At market tops the fuel runs out and volume and range both shrink. Occasionally “blow off” moves can be seen, where volume and range are very high and price rises exponentially. This pattern is more typical of individual stocks rather than stock market indices. However, at market bottoms this pattern does work for stock market indices.
Traditional indicators can be improved upon
Volume is not well understood or interpreted in most market commentaries I’ve read. The difficulty lies in combining the volume reading with whether the market is trending or range bound, whether opening and closing prices are close or far apart, and whether the range of the bar is high or low, etc. Traditional volume indicators generally combine volume with the direction of the close and choose to ignore range. I prefer to combine the volume reading with range and ignore the direction of the close in my calculations.
The indicator I use is not easy to explain without going into some detail. Besides, I’d rather keep it to myself – for that reason I’ve called this indicator my Secret Weapon No. 1. It’s plotted on the chart above and labeled Secret 1. Daily bars with low values are painted white and bars with high values are painted red. Today’s reading on my Secret Weapon No. 1 was zero and readings of this indicator over the last couple of days have also been very low. The fuel needed to keep the market moving up is running out.
And combining non-correlated indicators is the key
When we combine this observation with the three other signs of weakness identified earlier this week, they show a bearish picture. If you remember on Tuesday we had the Dow racing ahead of the NASDAQ; on Wednesday we had a Trading Index (TRIN) divergence; and on Thursday a Doji candlestick pattern. All non-correlated market indicators that together show a possible high probability market turning point.
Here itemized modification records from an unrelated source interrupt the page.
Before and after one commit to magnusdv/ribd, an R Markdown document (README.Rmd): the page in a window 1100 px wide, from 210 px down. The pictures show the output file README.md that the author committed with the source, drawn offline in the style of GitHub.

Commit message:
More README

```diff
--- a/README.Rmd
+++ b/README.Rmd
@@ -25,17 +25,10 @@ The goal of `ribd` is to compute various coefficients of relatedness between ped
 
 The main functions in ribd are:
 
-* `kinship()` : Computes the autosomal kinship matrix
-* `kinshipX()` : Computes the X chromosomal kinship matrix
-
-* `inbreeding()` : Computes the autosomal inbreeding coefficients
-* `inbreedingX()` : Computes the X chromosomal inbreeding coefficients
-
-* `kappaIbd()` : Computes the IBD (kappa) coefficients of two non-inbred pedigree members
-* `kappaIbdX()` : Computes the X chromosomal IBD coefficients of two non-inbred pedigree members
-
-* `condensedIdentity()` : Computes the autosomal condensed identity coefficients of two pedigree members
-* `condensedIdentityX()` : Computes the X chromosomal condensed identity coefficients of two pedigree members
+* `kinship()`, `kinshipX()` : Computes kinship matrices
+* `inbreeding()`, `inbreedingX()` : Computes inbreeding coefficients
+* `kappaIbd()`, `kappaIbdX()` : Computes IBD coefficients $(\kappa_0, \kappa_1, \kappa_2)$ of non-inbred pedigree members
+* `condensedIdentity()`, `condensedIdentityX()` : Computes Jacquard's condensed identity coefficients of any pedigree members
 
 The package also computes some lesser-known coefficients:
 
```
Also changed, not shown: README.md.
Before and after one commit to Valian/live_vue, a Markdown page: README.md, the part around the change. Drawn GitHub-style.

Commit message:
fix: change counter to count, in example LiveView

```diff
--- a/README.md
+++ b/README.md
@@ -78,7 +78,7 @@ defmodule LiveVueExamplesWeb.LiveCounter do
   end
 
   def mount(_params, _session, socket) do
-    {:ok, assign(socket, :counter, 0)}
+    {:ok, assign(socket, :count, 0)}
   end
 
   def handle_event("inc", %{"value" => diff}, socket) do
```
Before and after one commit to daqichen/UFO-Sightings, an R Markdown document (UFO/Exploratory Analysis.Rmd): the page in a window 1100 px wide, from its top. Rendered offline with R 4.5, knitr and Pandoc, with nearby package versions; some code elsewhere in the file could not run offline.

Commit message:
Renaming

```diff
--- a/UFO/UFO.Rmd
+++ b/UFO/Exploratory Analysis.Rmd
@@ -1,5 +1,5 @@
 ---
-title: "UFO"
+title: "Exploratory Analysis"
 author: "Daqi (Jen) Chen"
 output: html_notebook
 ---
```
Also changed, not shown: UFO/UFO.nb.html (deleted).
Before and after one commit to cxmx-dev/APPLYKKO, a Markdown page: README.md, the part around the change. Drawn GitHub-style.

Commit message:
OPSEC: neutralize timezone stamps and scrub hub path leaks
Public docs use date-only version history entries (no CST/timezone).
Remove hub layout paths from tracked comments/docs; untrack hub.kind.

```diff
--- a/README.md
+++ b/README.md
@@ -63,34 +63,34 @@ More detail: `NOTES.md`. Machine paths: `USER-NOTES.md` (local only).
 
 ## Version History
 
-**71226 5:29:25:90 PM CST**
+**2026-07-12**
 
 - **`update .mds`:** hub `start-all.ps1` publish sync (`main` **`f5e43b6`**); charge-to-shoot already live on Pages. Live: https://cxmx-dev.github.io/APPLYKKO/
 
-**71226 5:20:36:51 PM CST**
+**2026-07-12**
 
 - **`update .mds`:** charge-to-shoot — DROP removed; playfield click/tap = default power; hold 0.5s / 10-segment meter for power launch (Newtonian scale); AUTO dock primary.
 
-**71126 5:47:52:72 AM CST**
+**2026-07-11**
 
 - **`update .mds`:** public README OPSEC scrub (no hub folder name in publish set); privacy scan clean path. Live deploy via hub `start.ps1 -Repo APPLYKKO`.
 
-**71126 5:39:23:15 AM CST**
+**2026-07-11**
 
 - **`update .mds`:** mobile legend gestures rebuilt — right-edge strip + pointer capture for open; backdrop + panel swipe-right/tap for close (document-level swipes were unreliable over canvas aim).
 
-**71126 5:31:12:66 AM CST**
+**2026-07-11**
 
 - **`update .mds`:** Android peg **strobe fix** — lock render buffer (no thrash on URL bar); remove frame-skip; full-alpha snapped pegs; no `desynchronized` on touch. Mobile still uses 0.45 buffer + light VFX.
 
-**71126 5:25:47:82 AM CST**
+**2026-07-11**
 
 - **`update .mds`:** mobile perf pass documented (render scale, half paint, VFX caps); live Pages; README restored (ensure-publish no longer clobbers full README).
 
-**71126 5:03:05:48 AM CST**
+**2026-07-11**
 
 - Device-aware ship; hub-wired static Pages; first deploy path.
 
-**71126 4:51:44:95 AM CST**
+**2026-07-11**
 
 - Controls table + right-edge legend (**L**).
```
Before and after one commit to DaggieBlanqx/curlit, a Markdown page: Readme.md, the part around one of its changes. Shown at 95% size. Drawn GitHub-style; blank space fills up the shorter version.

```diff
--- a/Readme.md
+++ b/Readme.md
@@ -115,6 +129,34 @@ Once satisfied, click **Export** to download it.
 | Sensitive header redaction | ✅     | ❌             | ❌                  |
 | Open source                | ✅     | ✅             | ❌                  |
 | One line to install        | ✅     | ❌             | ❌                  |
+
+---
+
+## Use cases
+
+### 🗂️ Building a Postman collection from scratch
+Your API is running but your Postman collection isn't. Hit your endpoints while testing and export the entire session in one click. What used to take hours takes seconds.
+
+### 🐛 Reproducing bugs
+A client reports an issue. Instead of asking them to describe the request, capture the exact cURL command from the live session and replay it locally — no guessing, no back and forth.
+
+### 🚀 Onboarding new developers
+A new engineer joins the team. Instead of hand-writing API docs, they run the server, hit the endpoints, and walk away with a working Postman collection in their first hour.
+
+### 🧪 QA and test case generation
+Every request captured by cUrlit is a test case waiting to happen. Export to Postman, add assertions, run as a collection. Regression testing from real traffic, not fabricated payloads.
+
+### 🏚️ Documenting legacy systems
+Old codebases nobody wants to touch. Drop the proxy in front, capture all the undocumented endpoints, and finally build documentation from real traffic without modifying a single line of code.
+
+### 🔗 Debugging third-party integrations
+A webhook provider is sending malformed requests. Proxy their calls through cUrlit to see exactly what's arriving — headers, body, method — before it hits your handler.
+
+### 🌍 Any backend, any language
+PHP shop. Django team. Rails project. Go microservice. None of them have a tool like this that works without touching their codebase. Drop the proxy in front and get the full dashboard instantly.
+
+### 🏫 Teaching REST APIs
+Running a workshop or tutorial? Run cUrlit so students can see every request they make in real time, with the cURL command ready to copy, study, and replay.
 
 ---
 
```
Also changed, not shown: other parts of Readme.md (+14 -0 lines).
Following-up on yesterday’s comment about not being able to generate a very profitable Doji pattern trading system – I did some more testing and found a pattern that did work reasonably well. The pattern I found consists of an up close, followed by a Harami Doji followed by an up close to generate a Sell signal. Buy signals are obviously reversed. Remember I’m defining an up close as the close being greater than the open. This pattern generated a profit factor of 5.0, using large stops and bail out exit, but only 44 trades in the S&P over the last 20 years. Today’s close was down so the pattern doesn’t apply for tomorrow.
Good luck with your Emini trading.